In February, just before the Symposium, I had very good news: The Royal Spanish Academy has recognized Judeo-Spanish as an official Spanish language. It will be included in the international dictionary of the Spanish language. This took place 525 years after the expulsion of Jews from Spain, the Sephardic Jews. Now that Judeo-Spanish has been recognized as a language, it allows us to review its historical and cultural impact.
For example, there is a word we all know that comes from the plantation era. It is “the ‘cane’ of rum” that is called in French, “canne“. We can affirm today that the etymology of this word comes from the Sephardic Jews who lived in Guadeloupe at the time of the plantations. The original word is “KaNeH“, as it is, without the vowels. Curiously, we can find the word “KaNeH“, three times in the Hebrew Bible, “KaNeH” which means cane. It is in verses 30:23 of Exodus (Shemot), Jeremiah (Yirmiyahu) 6:20, and there are others, but I did not mention them. We find the word “cane”: « Kaf ( ק ) » « Nun ( נ )» « Hey ( ה ) ». KaNeH ( קנה ).

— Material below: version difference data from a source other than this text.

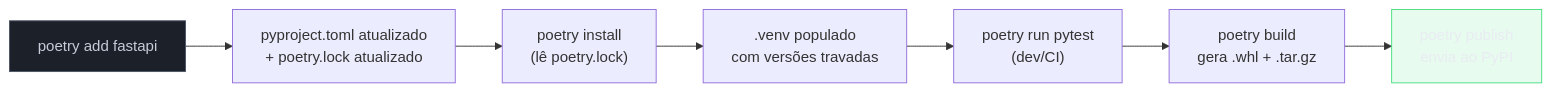
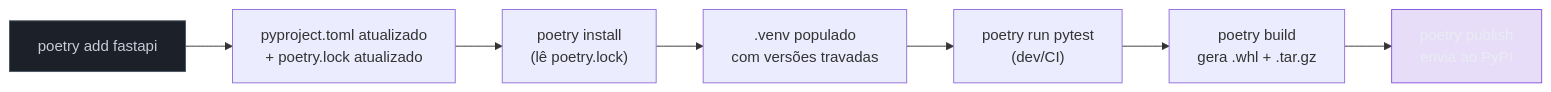
One commit to josenaldo/codex-technomanticus changed the diagram in 03-Dominios/Tecnologia/Python/Build e tooling/05 - Poetry — a alternativa madura.md. Above: the diagram before and after it, drawn with Mermaid. The commit also changed 601 other files, not shown here.

````diff
--- a/03-Dominios/Tecnologia/Python/Build e tooling/05 - Poetry — a alternativa madura.md
+++ b/03-Dominios/Tecnologia/Python/Build e tooling/05 - Poetry — a alternativa madura.md
@@ -269,14 +269,14 @@
 ```mermaid
 flowchart LR
+    classDef marca fill:#8855DF33,stroke:#8855DF,color:#E9ECF2
     classDef neutro fill:#1B2029,stroke:#4E5666,color:#C6CCD8
-    classDef ok fill:#4ADE8021,stroke:#4ADE80,color:#E9ECF2
     A["poetry add fastapi"] --> B["pyproject.toml atualizado<br/>+ poetry.lock atualizado"]
     B --> C["poetry install<br/>(lê poetry.lock)"]
     C --> D[".venv populado<br/>com versões travadas"]
     D --> E["poetry run pytest<br/>(dev/CI)"]
     E --> F["poetry build<br/>gera .whl + .tar.gz"]
     F --> G["poetry publish<br/>envia ao PyPI"]
 
     class A neutro
-    class G ok
+    class G marca
 ```
````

Judeo-Spanish is one Spanish language written with Hebrew characters. The Sephardic Jews also used it here in the French West Indies before the expulsion of the Jews by Louis XIV, as written in the Black Code. He not only evicted the Sephardim but also confiscated their sugar cane plantations. He also enslaved the local population through evangelization. They spoke Judeo-Spanish, hence the reference to the word “KaNeH” which is of Ladino or Judeo-Spanish origin.